DEAR AMY: Each year, my extended family takes a big trip with four generations — The Grandparents, The Parents, The Kids and The Grandkids. There are 15 of us, including spouses, in The Kids group. The Parents and The Grandparents make all the arrangements. We're simply told where and when. The Parents find a large house to rent. The Grandparents, who are quite wealthy, generously pay for the rental. The Grandparents and The Parents' generations each get their own room, and The Kids make due with whatever space is leftover. On the last trip, we arrived to find camping mats and sleeping bags on the floor for all of us. We've slept three to a bed, on couches, floors and hammocks. We always go home from these "vacations" tired and stressed. The Kids are all between the ages of 28 and 37, and are almost all married. My wife and I have suggested getting a second house, splitting the cost between The Kids, but The Parents insinuated that we were ungrateful and that we don't "prioritize family." The other Kids all agree with us, privately, but won't bring it up. Is there a better way to express our discomfort? We don't want to seem ungrateful or disrespectful. Or do we need to just make the choice between uncomfortable arrangements and uncomfortable arguments?
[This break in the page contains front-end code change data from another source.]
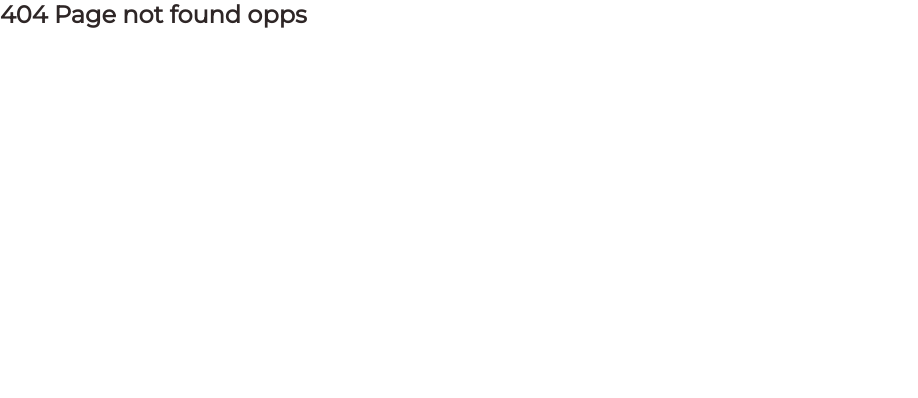
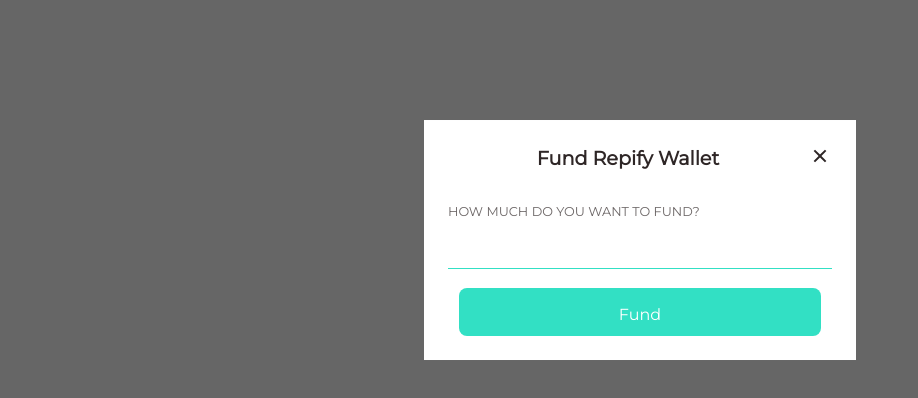
Before and after one commit to BuildForSDGCohort2/Team-038-Frontend, a React (Create React App) app: page /fund in a window 1280 px wide. Before the commit this address led to /404. Shown: the top 398 px of the page, without its empty margins (0-918 px from the left). Built offline with nearby package versions, Linux system fonts and the light colour scheme; the HTML template or start-up script is replaced by a standard one.

Commit message:
created a hide wallet balance function

```diff
--- a/src/App.js
+++ b/src/App.js
@@ -10,6 +10,7 @@ import Home from "./Pages/Home/Home";
 import { Normal, Organisation } from "./Pages/Dashboard/Dashboard";
 import NotFound from "./Pages/NotFound/NotFound";
 import AboutServices from "./Pages/Help/AboutServices";
+import Fund from "./Pages/Wallet/FundWallet/Fund";
 
 const App = () => {
   return (
@@ -23,6 +24,7 @@ const App = () => {
           <Route path="/login" exact component={Home} />
           <Route path="/register" exact component={Home} />
           <Route path="/about" exact component={AboutServices} />
+          <Route path="/fund"exact component={Fund} />
           <Route path="/404" component={NotFound} />
           <Redirect to="/404" />
         </Switch>
--- /dev/null
+++ b/src/Pages/Wallet/FundWallet/Fund.css
@@ -0,0 +1,92 @@
+/* Chrome, Safari, Edge, Opera */
+input::-webkit-outer-spin-button,
+input::-webkit-inner-spin-button {
+    -webkit-appearance: none;
+    margin: 0;
+}
+
+/* Firefox */
+input[type=number] {
+    -moz-appearance: textfield;
+}
+
+textarea:focus, input:focus{
+    outline: none;
+}
+
+.Fund {
+    position: fixed;
+    top: 0;
+    left: 0;
+    width: 100%;
+    height: 100%;
+    background: rgba(0, 0, 0, 0.6);
+}
+
+.Box {
+    position: fixed;
+    background: white;
+    width: 30%;
+    height: auto;
+    top: 30%;
+    left: 50%;
+    transform: translate(-50%, -50%);
+    padding: 1.5rem;
+}
+
+.FundHero {
+    display: flex;
+    justify-content: space-between;
+    align-items: center;
+}
+
+.FundHeading {
+    margin: auto;
+    font-size: 1.2rem;
+}
+
+.CloseIcon {
+    font-size: 1.5rem;
+}
+
+.FundInput {
+    width: 100%;
+    margin-top: 2rem;
+}
+
+.PlaceHolder {
+    font-size: 0.8rem;
+    text-transform: uppercase;
+    opacity: 0.7;
+}
+
+.FundAmount {
+    width: 100%;
+    height: 2rem;
+    margin: 0.8rem auto 1.2rem;
+    border: none;
+    border-bottom: 1px solid var(--primary-color);
+    font-size: 1.3rem;
+    font-weight: bold;
+}
+
+.BtnDiv {
+    width: 90%;
+    margin: auto;
+    height: 2rem;
+    background: var(--primary-color);
+    padding: 0.5rem;
+    text-align: center;
+    cursor: pointer;
+    border-radius: 0.5rem;
+}
+
+.BtnDiv:hover {
+    background: var(--primary-color);
+    opacity: 0.5;
+}
+
+.FoundBtn {
+    color: #fff;
+    padding-top: 0.3rem;
+}
--- /dev/null
+++ b/src/Pages/Wallet/FundWallet/Fund.js
@@ -0,0 +1,41 @@
+import React, { useState } from "react";
+import "./Fund.css";
+import { RiCloseFill } from "react-icons/ri";
+
+const Fund = (props) => {
+  const [amount, setAmount] = useState();
+  const setAmountHandler = (e) => {
+    e.preventDefault();
+     const formatMoney = new Intl.NumberFormat('en-NG', { style: 'currency', currency: 'NGN' }).format(e.target.value)
+     console.log(formatMoney);
+    setAmount(formatMoney);
+  };
+  return (
+    <div className="Fund">
+      <div className="Box">
+        <div className="FundHero">
+          <h2 className="FundHeading">Fund Repify Wallet</h2>
+          <div className="CloseModal">
+            <RiCloseFill className="CloseIcon" onClick={props.function} />
+          </div>
+        </div>
+        <div className="FundInput">
+          <p className="PlaceHolder">How much do you want to fund?</p>
+          <form>
+            <input
+              type="number"
+              onChange={setAmountHandler}
+              className="FundAmount"
+              // value={amount}
+            />
+          </form>
+        </div>
+        <div className="BtnDiv">
+          <p className="FoundBtn">Fund</p>
+        </div>
+      </div>
+    </div>
+  );
+};
+
+export default Fund;
--- a/src/Pages/Wallet/Wallet.css
+++ b/src/Pages/Wallet/Wallet.css
@@ -40,8 +40,10 @@ body {
     line-height: 2;
 }
 
-.WalletLink {
+.HideIt {
     margin-top: 1rem;
+    font-size: 0.8rem;
+    cursor: pointer;
 }
 
 .CardLink {
--- a/src/Pages/Wallet/Wallet.js
+++ b/src/Pages/Wallet/Wallet.js
@@ -1,15 +1,24 @@
-import React, {useState, useEffect} from "react";
+import React, { useState, useEffect } from "react";
 import "./Wallet.css";
 import Button from "../../Components/Button/Button";
-import { Link } from "react-router-dom";
 import { profileData as userData, transactions } from "../Profile/data.js";
 
 const Wallet = (props) => {
   const [details, getDetails] = useState({});
+  const [hideBalance, setHideBalance] = useState(false);
+  const [fundWallet, setFundWallet] = useState(false);
 
   const getUserData = () => {
     const profile = userData[0];
     getDetails(profile);
+  };
+
+  const hideBalanceHandler = () => {
+    setHideBalance(!hideBalance);
+  };
+
+  const fundWalletHandler = () => {
+    setFundWallet(!fundWallet);
   };
 
   useEffect(() => {
@@ -24,18 +33,20 @@ const Wallet = (props) => {
           <p className="SmallText">{`Hello, ${details.firstName} Welcome Back`}</p>
         </div>
         <div className="HeroBtn">
-          <Button Title="Fund Wallet" />
+            <Button Title="Fund Wallet" onClick={fundWalletHandler} />
         </div>
       </div>
       <div className="WalletBody">
         <div className="WalletCard WalletAccount">
           <div className="CardItems">
             <h5 className="CardHeading">Repify Balance</h5>
-            <h3 className="WalletBalance">&#8358; {details.balance}</h3>
-            <p className="WalletLink">
-              <Link className="BlueColor CardLink" to="/found">
-                Fund Account
-              </Link>
+            {hideBalance ? (
+              <h3 className="WalletBalance">&#8358; {details.balance}</h3>
+            ) : (
+              <h3 className="WalletBalance">&#8358; X X X</h3>
+            )}
+            <p className="HideIt" onClick={hideBalanceHandler}>
+              Hide Balance
             </p>
           </div>
         </div>
@@ -47,16 +58,17 @@ const Wallet = (props) => {
                 <div className="CardHeading Bold"> {transaction.type} </div>
                 {transaction.type === "Sent" ? (
                   <p className="Transact">
-                    <span className="Money RedColor p1">&#x20A6; {transaction.amount}</span>
+                    <span className="Money RedColor p1">
+                      &#x20A6; {transaction.amount}
+                    </span>
                     to {transaction.vendor}
                   </p>
                 ) : (
                   <p className="Transact">
-
                     <span className="Money BlueColor p1">
-                    &#8358; {transaction.amount}
+                      &#8358; {transaction.amount}
                     </span>
-                     from {transaction.vendor}
+                    from {transaction.vendor}
                   </p>
                 )}
               </div>
```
One of The Kids
DEAR KIDS: Next year, you should book (and pay for) a nearby rental for you and your wife. The Parents and The Grandparents are attaching way more value on the family all sleeping in one house than you do. But then again, they wake up each morning having slept in a bed.
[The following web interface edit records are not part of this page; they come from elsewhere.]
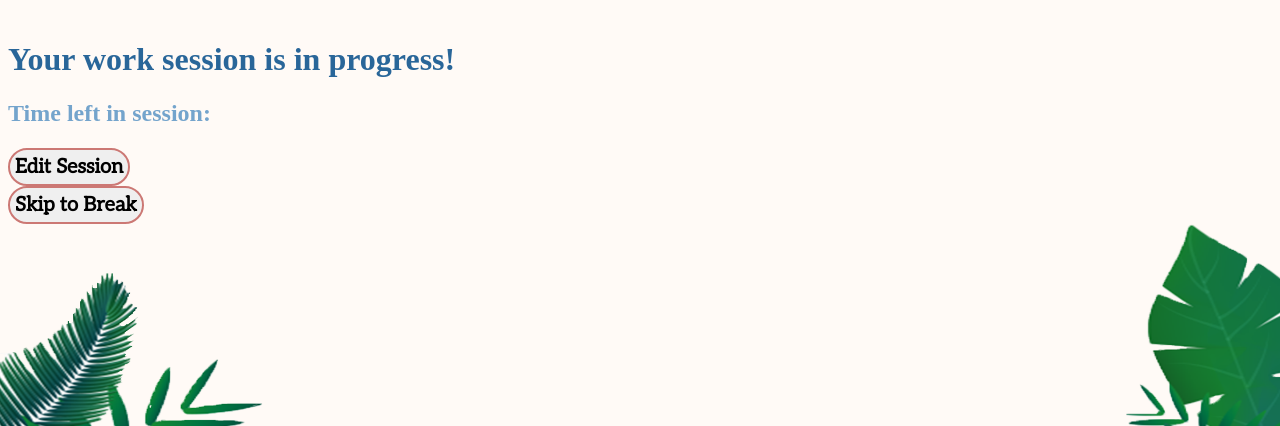
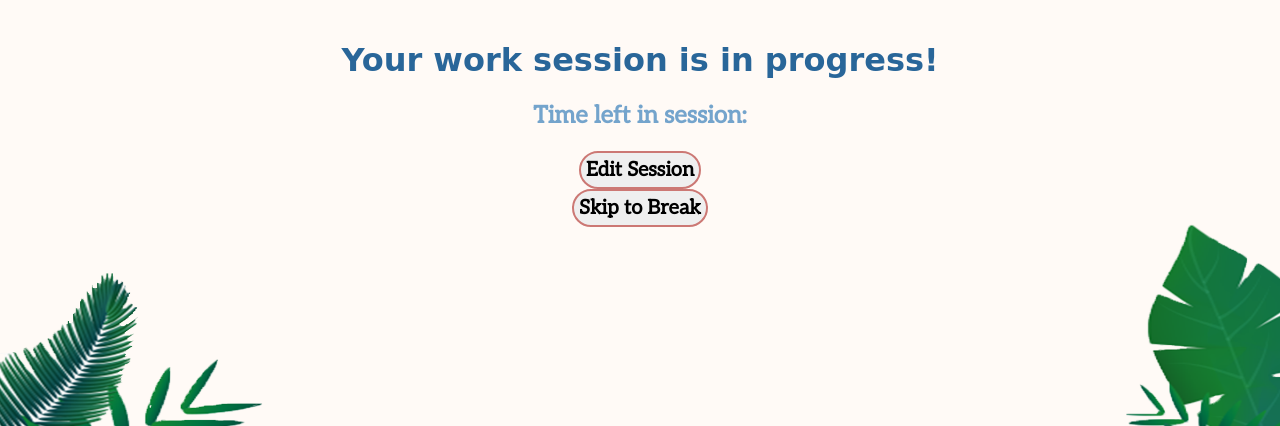
Before and after one commit to averma1/ProductiveProcrastination, a Flask app: template app/templates/work.html in a window 1280 px wide. Shown: the part 49-475 px from the top of the page. Run offline with Flask 2, Linux system fonts and the light colour scheme; the template is opened without the code that fills it: most values are stand-ins (such as "Sample title", 1, 10 or a date in 2020); some libraries are stand-ins or nearby versions; some web fonts are replaced.

Commit message:
centered work page

```diff
--- a/app/templates/work.html
+++ b/app/templates/work.html
@@ -2,9 +2,10 @@
 {% import 'bootstrap/wtf.html' as wtf %}
 
 {% block app_content %}
-<h1>Your work session is in progress!</h1>
+<h1 class="title">Your work session is in progress!</h1>
 
-<h2>Time left in session:</h2>
+<h2 class="descriptions">Time left in session:</h2>
+<div class="title">
 <h1 id="demo"></h1>
 
  <form action="/goToSetupPage" name="go-setup">
@@ -15,7 +16,7 @@
  <form action="/goToBreakPage" name="go-break">
      <input type="submit" value="Skip to Break" class="btn btn-info p-5 m-2">
  </form>
-
+</div>
 <script>
 var seconds = 0;
 var minutes = {{values[1]}};
```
After you book your rental, notify The Parents and Grandparents: "We're renting a place — only 10 minutes away. We're really excited for our annual reunion, and can't wait to see everybody!"
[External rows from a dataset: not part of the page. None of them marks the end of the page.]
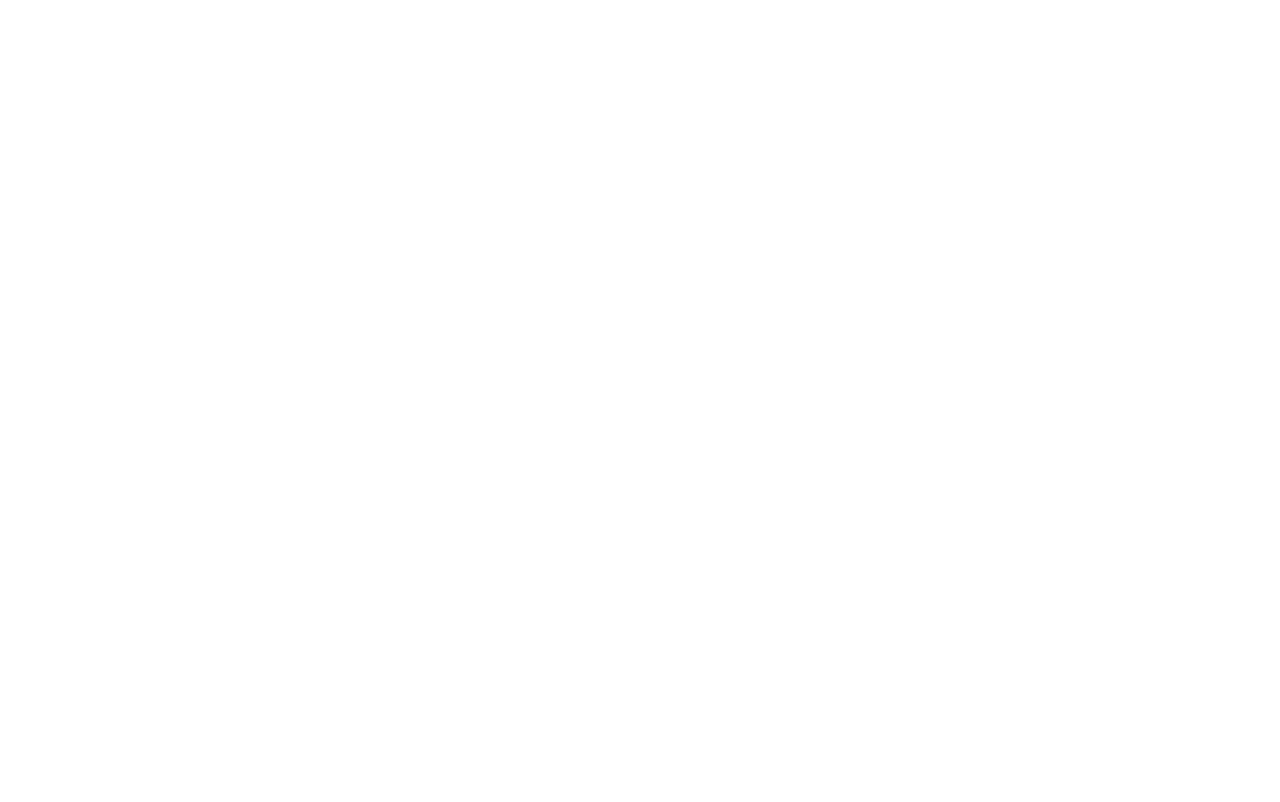
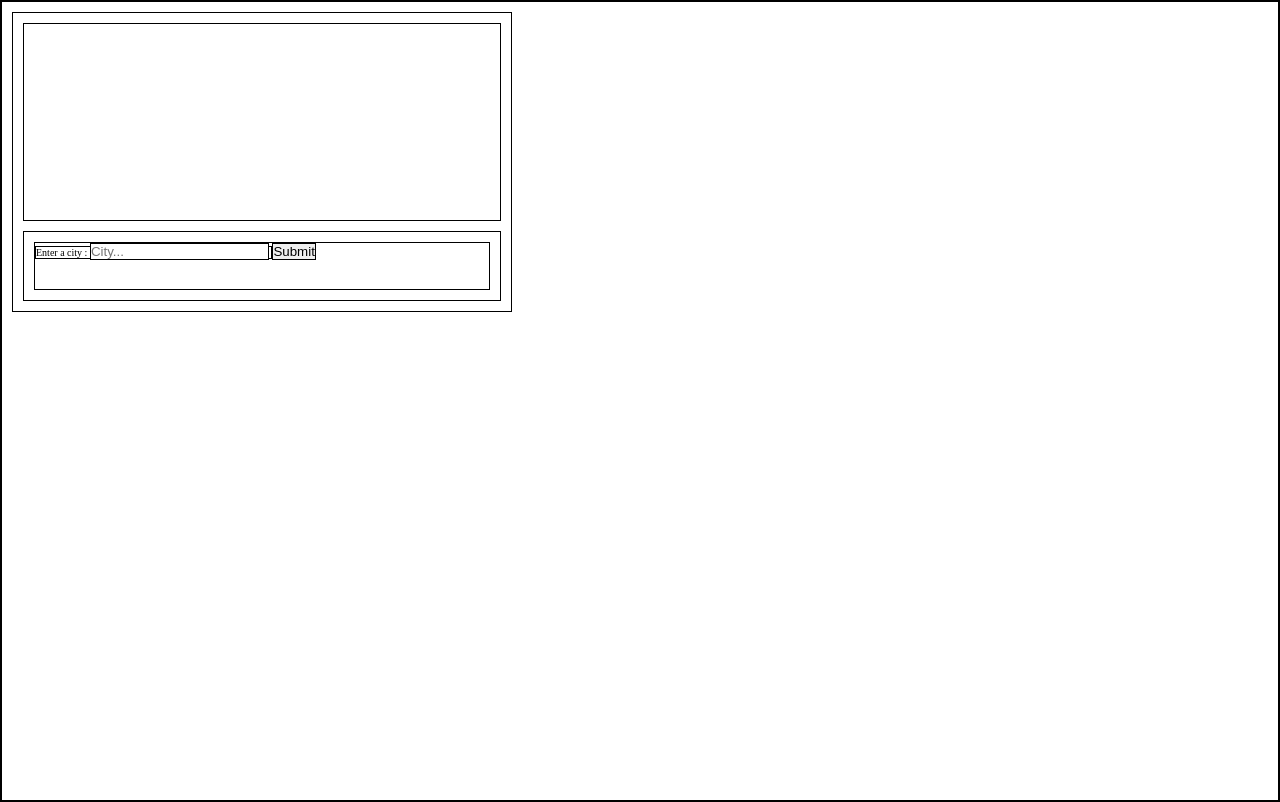
Before and after one commit to MSKTArcanine/TOP-wheaterApp, a website built with webpack: page src/index.html in a window 1280 px wide. Built offline with nearby package versions, Linux system fonts and the light colour scheme.

Commit message:
Html skeleton

```diff
--- a/src/index.html
+++ b/src/index.html
@@ -1,8 +1,22 @@
+<!DOCTYPE html>
 <html lang="en">
   <head>
     <meta charset="UTF-8" />
     <meta name="viewport" content="width=device-width, initial-scale=1.0" />
     <title><%= htmlWebpackPlugin.options.title %></title>
   </head>
-  <body></body>
+  <body>
+    <div id="weatherWidget">
+      <div id="widgetMain"></div>
+      <div id="widgetInput">
+        <form action="">
+          <label for="city">
+            Enter a city :
+            <input type="text" placeholder="City..." id="city" />
+          </label>
+          <button type="submit">Submit</button>
+        </form>
+      </div>
+    </div>
+  </body>
 </html>
--- a/src/style.css
+++ b/src/style.css
@@ -0,0 +1,41 @@
+* {
+  box-sizing: border-box;
+  border: 1px solid black;
+  margin: 0;
+  padding: 0;
+}
+html {
+  box-sizing: inherit;
+}
+:root {
+  font-size: 10px;
+}
+body {
+  margin: 0;
+  padding: 10px;
+  height: 100vh;
+  overflow: hidden;
+}
+#weatherWidget {
+  width: 500px;
+  height: 300px;
+  display: flex;
+  flex-flow: column nowrap;
+  padding: 10px;
+  gap: 10px;
+}
+#widgetMain {
+  height: 200px;
+}
+#widgetInput {
+  padding: 10px;
+  height: 70px;
+  display: flex;
+  flex-wrap: nowrap;
+  justify-content: center;
+  align-items: center;
+}
+form {
+  width: 100%;
+  height: 100%;
+}
--- a/webpack.common.js
+++ b/webpack.common.js
@@ -11,7 +11,7 @@ module.exports = {
   },
   plugins: [
     new HtmlWebpackPlugin({
-      title: "TEMPLATE",
+      title: "Weather App",
       template: "./src/index.html",
       inject: "head",
       scriptLoading: "defer",
```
Assuming responsibility for where you will sleep is not being disrespectful or ungrateful. You are behaving like an adult and showing up for your family.
Convey this idea: "We love this tradition so much and look forward to it all year. We're going to hang out at the big house with everyone, but we need some privacy at night." Don't involve the other Kids in this, and don't gossip about it.
The Parents and The Grandparents will see this as an important change. They don't have to like your choice. If you feel rested and more relaxed, you will be more available to pour attention and affection onto your elders, which you should do.
DEAR AMY: What is my obligation to my ex-wife regarding travel? We've been divorced for more than four years and have two daughters, age 9 and 15. We share custody 50/50, on duty every other week. When I make plans to take the girls out of town overnight, she insists that I tell her the address of where we are staying. Last weekend, my girlfriend and I took our daughters to a friend's lake house, 90 minutes away. I only told my ex where we were because one of my girls had plans with her mom the next day, and she hadn't told her we were gone. You would think I took them to the moon, judging by the text message tirade. I believe I can take my own children wherever I want during my parenting time, as long as they are with me and safe, without notifying my ex-wife. She disagrees. What do you think?
I'm the Dad
DEAR DAD: You should check your legal custody agreement for any restrictions, but I agree with you that the custodial parent has sole responsibility for the children during their parenting time.
Your ex-wife might be trying to control you, or she might be a mom who will sleep better at night knowing — in a basic sense — where the kids are. Teens, especially, sometimes don't report their whereabouts accurately. This information is better supplied by the parent.
It would be considerate of both of you to keep the other informed about overnights, and that includes your ex-wife informing you.
DEAR AMY: Let me add my voice to people who didn't like your advice to "Young Widow in NY," who claimed she had been stuck with a huge bill for her late husband's funeral. People should take these questions to a lawyer, not an advice columnist.
DEAR DISMAYED: I took "Young Widow's" question to be a relationship question, more than a legal question. But yes, people with legal questions should see a lawyer.